Some birds, like a threatened species of burrowing owl, fly no higher than 13 feet but The Wall often rises 15 feet or more. Toads and other creatures en route to ancient breeding sites throw themselves against The Wall until they die.
Low, X-shaped barriers that prevent vehicles from passing would allow wildlife to pass and could replace The Wall in areas where humans rarely try to gain entry.
Attempts to create openings in The Wall in historic wildlife corridors have apparently been considered but rebuffed by authorities. Such openings, as well as environmentally fragile areas, could be better monitored remotely with sensors, satellites, drones or the equivalent of agents in tree stands or fire towers than with border patrol agents and vehicles.
The human tragedy on the border is real and growing as more desperate families flee north to escape violence, food shortages and government corruption. It’s led to horrors once thought impossible in the United States of America in the 21st century: thousands of children separated from their families and held in jail-like detention camps, fenced-in tents, empty warehouses, a former Walmart store and a massive Florida shelter on an Army base run by a for-profit corporation.
Every year, Border Patrol figures show, about 300 immigrants die after crossing the border. Their deaths and the plight of the illegal immigrants are well-publicized.
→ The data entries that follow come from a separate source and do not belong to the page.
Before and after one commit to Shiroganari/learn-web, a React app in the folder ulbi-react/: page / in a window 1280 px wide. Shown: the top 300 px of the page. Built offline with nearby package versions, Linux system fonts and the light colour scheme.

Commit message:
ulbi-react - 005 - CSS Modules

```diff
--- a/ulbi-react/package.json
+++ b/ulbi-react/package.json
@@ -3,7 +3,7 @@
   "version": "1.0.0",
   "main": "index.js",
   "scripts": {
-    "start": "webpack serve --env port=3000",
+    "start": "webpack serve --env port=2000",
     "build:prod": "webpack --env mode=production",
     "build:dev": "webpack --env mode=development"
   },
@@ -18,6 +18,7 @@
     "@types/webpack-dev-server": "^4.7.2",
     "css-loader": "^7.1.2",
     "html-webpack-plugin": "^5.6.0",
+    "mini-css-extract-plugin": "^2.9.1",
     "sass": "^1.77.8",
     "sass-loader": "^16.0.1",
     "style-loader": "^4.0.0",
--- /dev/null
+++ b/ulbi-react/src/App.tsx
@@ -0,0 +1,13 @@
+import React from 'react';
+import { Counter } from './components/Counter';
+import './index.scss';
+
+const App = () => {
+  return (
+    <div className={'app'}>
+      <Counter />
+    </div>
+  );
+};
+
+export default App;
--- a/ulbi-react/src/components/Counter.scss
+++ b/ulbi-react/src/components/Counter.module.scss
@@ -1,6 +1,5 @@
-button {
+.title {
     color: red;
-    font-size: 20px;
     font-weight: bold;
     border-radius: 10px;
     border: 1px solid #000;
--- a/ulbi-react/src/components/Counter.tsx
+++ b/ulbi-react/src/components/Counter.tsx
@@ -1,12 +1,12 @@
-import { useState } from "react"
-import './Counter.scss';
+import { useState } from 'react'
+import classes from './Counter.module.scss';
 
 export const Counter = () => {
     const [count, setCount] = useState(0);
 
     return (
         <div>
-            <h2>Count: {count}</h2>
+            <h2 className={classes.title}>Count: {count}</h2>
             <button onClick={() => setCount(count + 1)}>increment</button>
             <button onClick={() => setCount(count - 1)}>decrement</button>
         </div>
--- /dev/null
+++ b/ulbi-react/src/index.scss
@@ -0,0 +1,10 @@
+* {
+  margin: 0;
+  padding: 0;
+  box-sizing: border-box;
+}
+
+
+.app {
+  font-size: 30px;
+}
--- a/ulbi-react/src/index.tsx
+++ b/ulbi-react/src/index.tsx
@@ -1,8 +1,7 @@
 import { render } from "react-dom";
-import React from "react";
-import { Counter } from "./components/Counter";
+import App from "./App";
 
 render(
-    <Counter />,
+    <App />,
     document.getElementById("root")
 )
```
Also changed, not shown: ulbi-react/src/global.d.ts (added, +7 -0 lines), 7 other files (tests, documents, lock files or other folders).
The silent slaughter of Southwestern wildlife and possible extinction of plants and animals has not been.
The Sierra Club, the Center for Biological Diversity and other environmental groups have documented the impact of The Wall and border patrol actions. For an illustrated tutorial on the environmental tragedy, view “Embattled Borderlands,” a story by journalist Krista Schlyer posted by ESRI, a maker of mapping software. Then ask New Hampshire’s congressional delegation what they’re doing to prevent the extinction of border plants and wildlife.